In your copy, reproduce the entries exactly as they are, minus the images.
┌─ Dataset records
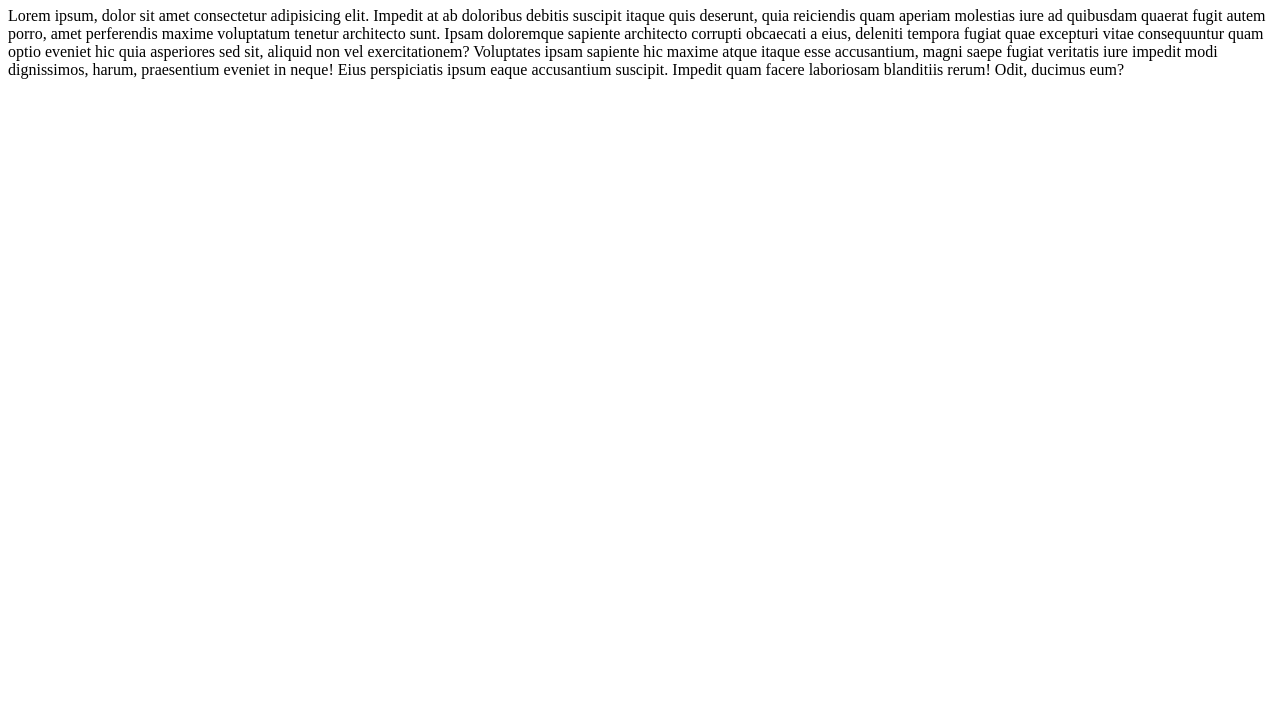
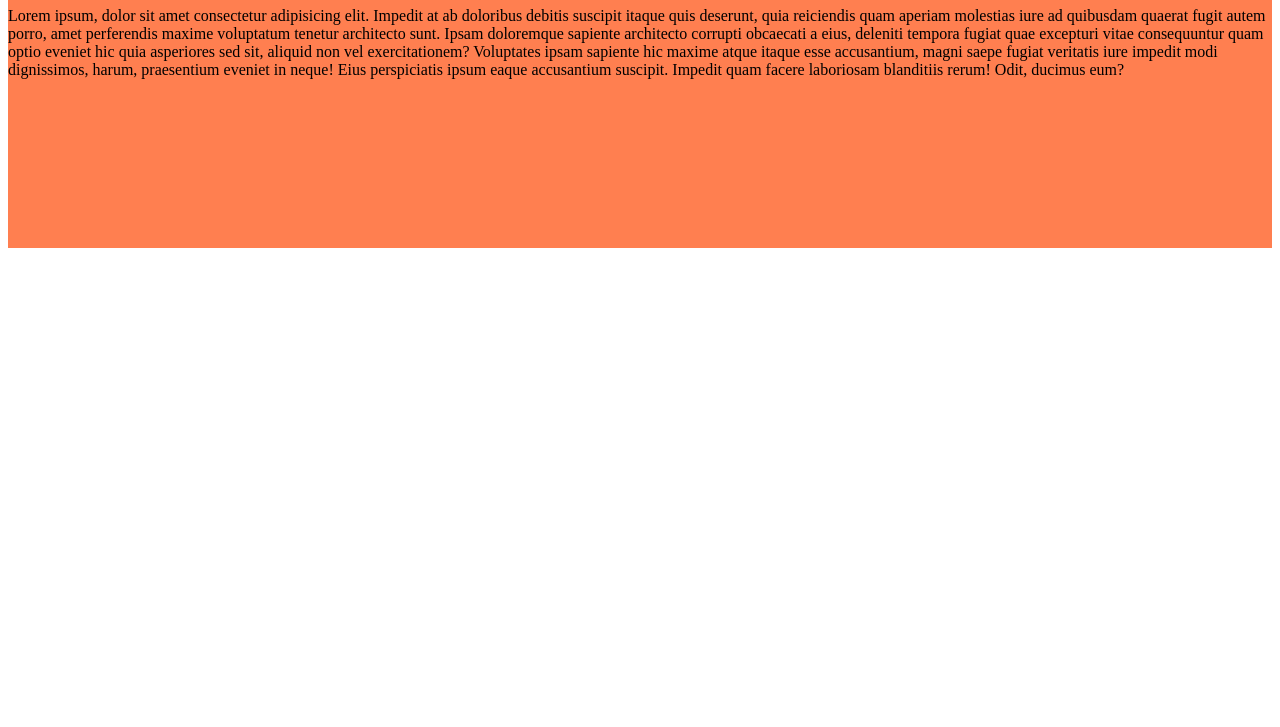
Before and after one commit to mufassir-mahmud/Ph-Batch-10-Module-3, a plain HTML site: page index.html in a window 1280 px wide. Shown: the part 73-800 px from the top of the page. Drawn offline with Linux system fonts and the light colour scheme.

Commit message:
added first

```diff
--- a/index.html
+++ b/index.html
@@ -3,10 +3,14 @@
 <head>
     <meta charset="UTF-8">
     <meta name="viewport" content="width=device-width, initial-scale=1.0">
+    <link rel="stylesheet" href="style.css">
     <title>My First Repo</title>
 </head>
 <body>
-    <h1>My First Repo</h1>
-    <p>Lorem ipsum, dolor sit amet consectetur adipisicing elit. Impedit at ab doloribus debitis suscipit itaque quis deserunt, quia reiciendis quam aperiam molestias iure ad quibusdam quaerat fugit autem porro, amet perferendis maxime voluptatum tenetur architecto sunt. Ipsam doloremque sapiente architecto corrupti obcaecati a eius, deleniti tempora fugiat quae excepturi vitae consequuntur quam optio eveniet hic quia asperiores sed sit, aliquid non vel exercitationem? Voluptates ipsam sapiente hic maxime atque itaque esse accusantium, magni saepe fugiat veritatis iure impedit modi dignissimos, harum, praesentium eveniet in neque! Eius perspiciatis ipsum eaque accusantium suscipit. Impedit quam facere laboriosam blanditiis rerum! Odit, ducimus eum?</p>
+    <div class="first">
+        <h1>My First Repo</h1>
+        <p>Lorem ipsum, dolor sit amet consectetur adipisicing elit. Impedit at ab doloribus debitis suscipit itaque quis deserunt, quia reiciendis quam aperiam molestias iure ad quibusdam quaerat fugit autem porro, amet perferendis maxime voluptatum tenetur architecto sunt. Ipsam doloremque sapiente architecto corrupti obcaecati a eius, deleniti tempora fugiat quae excepturi vitae consequuntur quam optio eveniet hic quia asperiores sed sit, aliquid non vel exercitationem? Voluptates ipsam sapiente hic maxime atque itaque esse accusantium, magni saepe fugiat veritatis iure impedit modi dignissimos, harum, praesentium eveniet in neque! Eius perspiciatis ipsum eaque accusantium suscipit. Impedit quam facere laboriosam blanditiis rerum! Odit, ducimus eum?</p>
+    </div>
+
 </body>
 </html>
--- /dev/null
+++ b/style.css
@@ -0,0 +1,4 @@
+.first{
+    height: 300px;
+    background-color: coral;
+}
```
└─
• **Response below**:
Before and after one commit to mufassir-mahmud/Ph-Batch-10-Module-3, a plain HTML site: page index.html in a window 1280 px wide. Shown: the part 73-800 px from the top of the page. Drawn offline with Linux system fonts and the light colour scheme.

Commit message:
added first

```diff
--- a/index.html
+++ b/index.html
@@ -3,10 +3,14 @@
 <head>
     <meta charset="UTF-8">
     <meta name="viewport" content="width=device-width, initial-scale=1.0">
+    <link rel="stylesheet" href="style.css">
     <title>My First Repo</title>
 </head>
 <body>
-    <h1>My First Repo</h1>
-    <p>Lorem ipsum, dolor sit amet consectetur adipisicing elit. Impedit at ab doloribus debitis suscipit itaque quis deserunt, quia reiciendis quam aperiam molestias iure ad quibusdam quaerat fugit autem porro, amet perferendis maxime voluptatum tenetur architecto sunt. Ipsam doloremque sapiente architecto corrupti obcaecati a eius, deleniti tempora fugiat quae excepturi vitae consequuntur quam optio eveniet hic quia asperiores sed sit, aliquid non vel exercitationem? Voluptates ipsam sapiente hic maxime atque itaque esse accusantium, magni saepe fugiat veritatis iure impedit modi dignissimos, harum, praesentium eveniet in neque! Eius perspiciatis ipsum eaque accusantium suscipit. Impedit quam facere laboriosam blanditiis rerum! Odit, ducimus eum?</p>
+    <div class="first">
+        <h1>My First Repo</h1>
+        <p>Lorem ipsum, dolor sit amet consectetur adipisicing elit. Impedit at ab doloribus debitis suscipit itaque quis deserunt, quia reiciendis quam aperiam molestias iure ad quibusdam quaerat fugit autem porro, amet perferendis maxime voluptatum tenetur architecto sunt. Ipsam doloremque sapiente architecto corrupti obcaecati a eius, deleniti tempora fugiat quae excepturi vitae consequuntur quam optio eveniet hic quia asperiores sed sit, aliquid non vel exercitationem? Voluptates ipsam sapiente hic maxime atque itaque esse accusantium, magni saepe fugiat veritatis iure impedit modi dignissimos, harum, praesentium eveniet in neque! Eius perspiciatis ipsum eaque accusantium suscipit. Impedit quam facere laboriosam blanditiis rerum! Odit, ducimus eum?</p>
+    </div>
+
 </body>
 </html>
--- /dev/null
+++ b/style.css
@@ -0,0 +1,4 @@
+.first{
+    height: 300px;
+    background-color: coral;
+}
```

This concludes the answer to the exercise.